In To Kill a Mockingbird, the events are related by Scout as a child and as an adult. The reader gets the perspective of a child but also the hindsight and wisdom of the adult. As Jem and Scout become more aware of the culture of Maycomb, they learn more about race, racism, and social class differences. In learning about these flaws of the adult world, they gain knowledge and insight but they certainly do lose the innocence (or naivete might be the better word) they once had. In discussing these kinds of issues, Jem comes to a poignant conclusion that Boo Radley might choose to stay inside in order to avoid flaws and hypocrites of the adult world:
“That’s what I thought, too,” he said at last, “when I was your age. If there’s just one kind of folks, why can’t they get along with each other? If they’re all alike, why do they go out of their way to despise each other? Scout, I think I’m beginning to understand something. I think I’m beginning to understand why Boo Radley’s stayed shut up in the house all this time… it’s because he wants to stay inside.” (Chapter 23)
Racism is certainly a main theme in the novel. Bob and Mayella Ewell use Tom as a scapegoat, thereby revealing their own racism as well as the racism that exists in town. They know that if Tom is accused, he is likely to be convicted because the jury will be all white and it is likely that they will not be able to see the truth but for the racist perspectives handed to them by their ancestors. Note that Mayella's loneliness results from being forced into the position of mother to all of the Ewell children. She reaches out to Tom for help but also for companionship. When Tom rejects and Bob Ewell beats her, she takes that loneliness out on Tom (although she was probably forced by her father to do so).
Atticus is the model of courage and ethical behavior in the novel. Jem and Scout learn from his example, in what he says and does. He willingly takes the trial because he knows he is Tom's best chance, difficult though it would be. He has the courage and intelligence to think about everyone's perspective. There are countless examples of this. One example is when he allows Bob Ewell to get away with spitting on him. He explains his thinking to Jem:
“Jem, see if you can stand in Bob Ewell’s shoes a minute. I destroyed his last shred of credibility at that trial, if he had any to begin with. The man had to have some kind of comeback, his kind always does. So if spitting in my face and threatening me saved Mayella Ewell one extra beating, that’s something I’ll gladly take. He had to take it out on somebody and I’d rather it be me than that houseful of children out there." (Ch. 23)
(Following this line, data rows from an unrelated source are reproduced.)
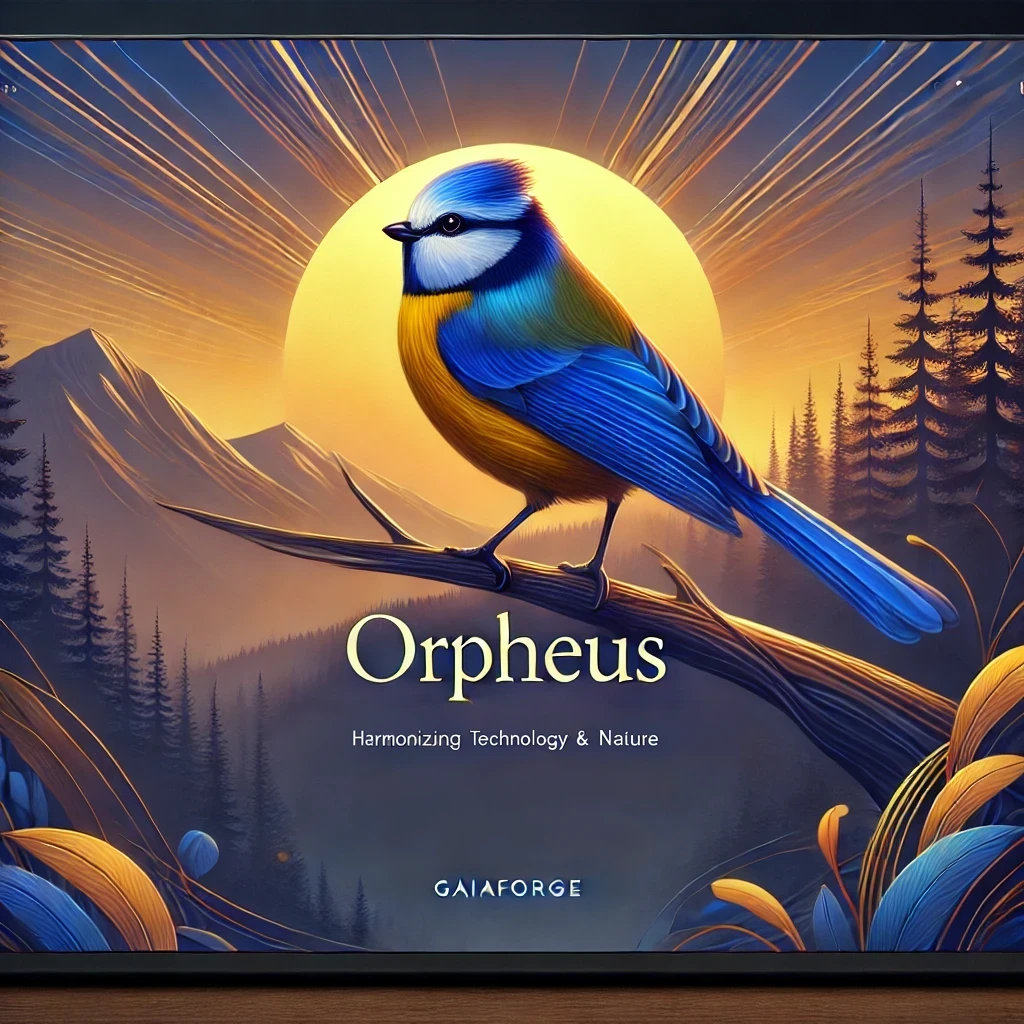
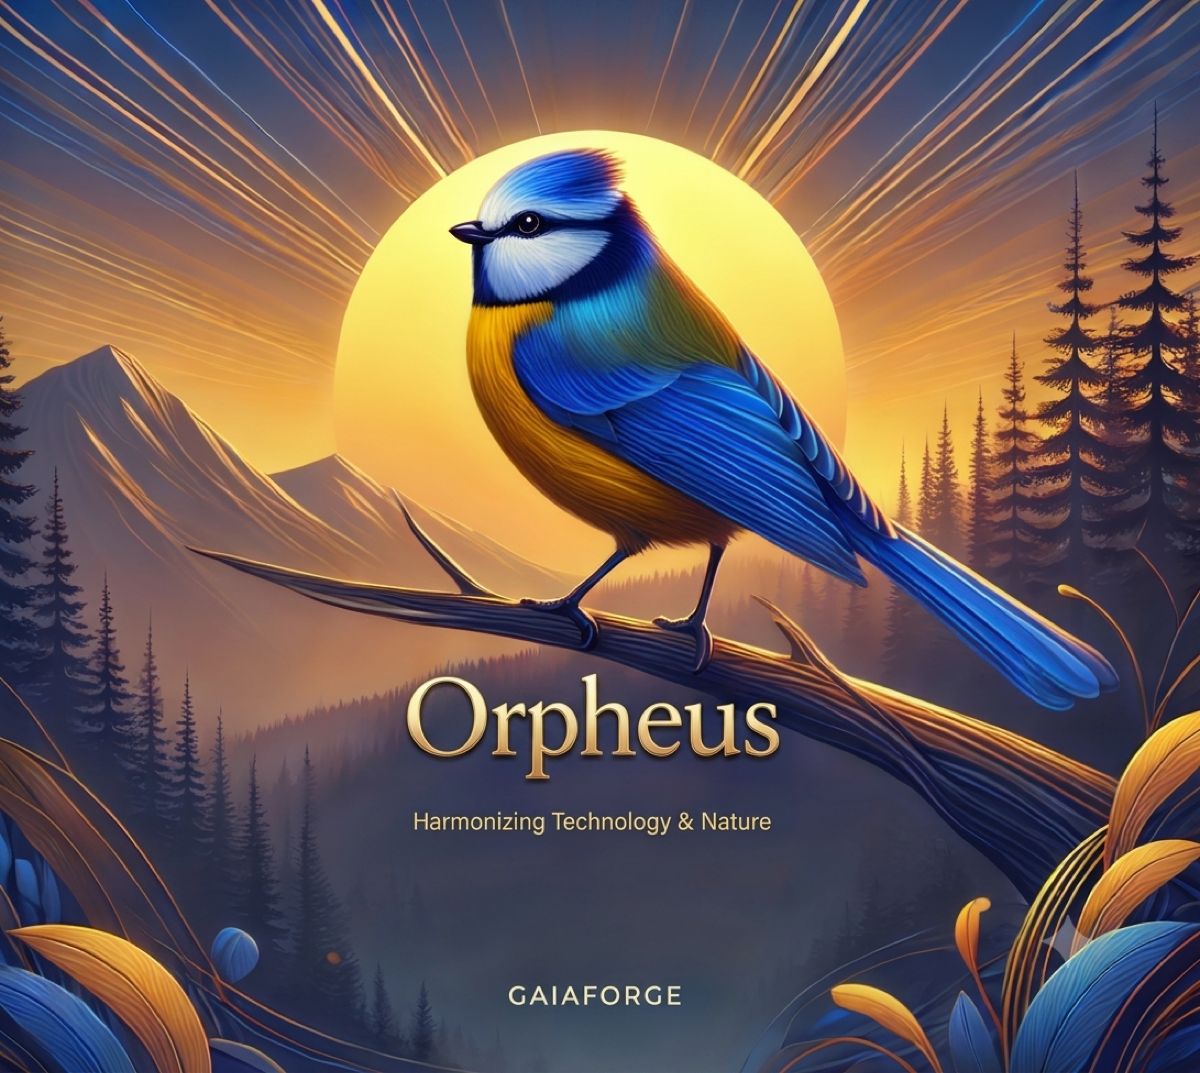
Update Orpheus product image to new artwork
Overwrites images/Orpheus.png in place so og:image, JSON-LD, and the portal
bundles pick up the new art without edits; the visible <img> tags on the
homepage and Orpheus page switch to an optimized JPEG (390KB vs 2.3MB),
which also cache-busts for returning visitors.

diff --git a/html/orpheus.html b/html/orpheus.html
@@ -241,7 +241,7 @@
   <!-- Product Hero Section -->
   <section class="product-hero">
     <div class="container">
-      <img src="images/Orpheus.png" alt="Orpheus bioacoustic playback device" class="fade-in">
+      <img src="images/Orpheus.jpg" alt="Orpheus bioacoustic playback device" class="fade-in">
       <h1 class="fade-in">Orpheus</h1>
       <p class="product-tagline fade-in">Autonomous Bioacoustic Playback System</p>
       <p class="fade-in">Solar-Powered Audio Lure. Autonomous. Built for Wildlife Research.</p>

diff --git a/html/index.html b/html/index.html
@@ -169,7 +169,7 @@
           <!-- Orpheus Card -->
           <div class="glass-product-card">
             <div class="glass-card-image">
-              <img src="images/Orpheus.png" alt="Orpheus Device">
+              <img src="images/Orpheus.jpg" alt="Orpheus Device">
             </div>
             <div class="glass-card-content">
               <h3>Orpheus</h3>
A lot can be said in terms of roles and education in this novel. Scout is torn between Aunt Alexandra's expectations of her to be a lady and her (Scout's) own desire to be a tomboy and more importantly to be genuine. In terms of education, it seems pretty clear that Jem and Scout have an advantage over other children and this is because Atticus is such a good father and good teacher. If all the other children in Maycomb had a parent like Atticus, the next generation of Maycomb's citizens would likely be more courageous, educated, and just.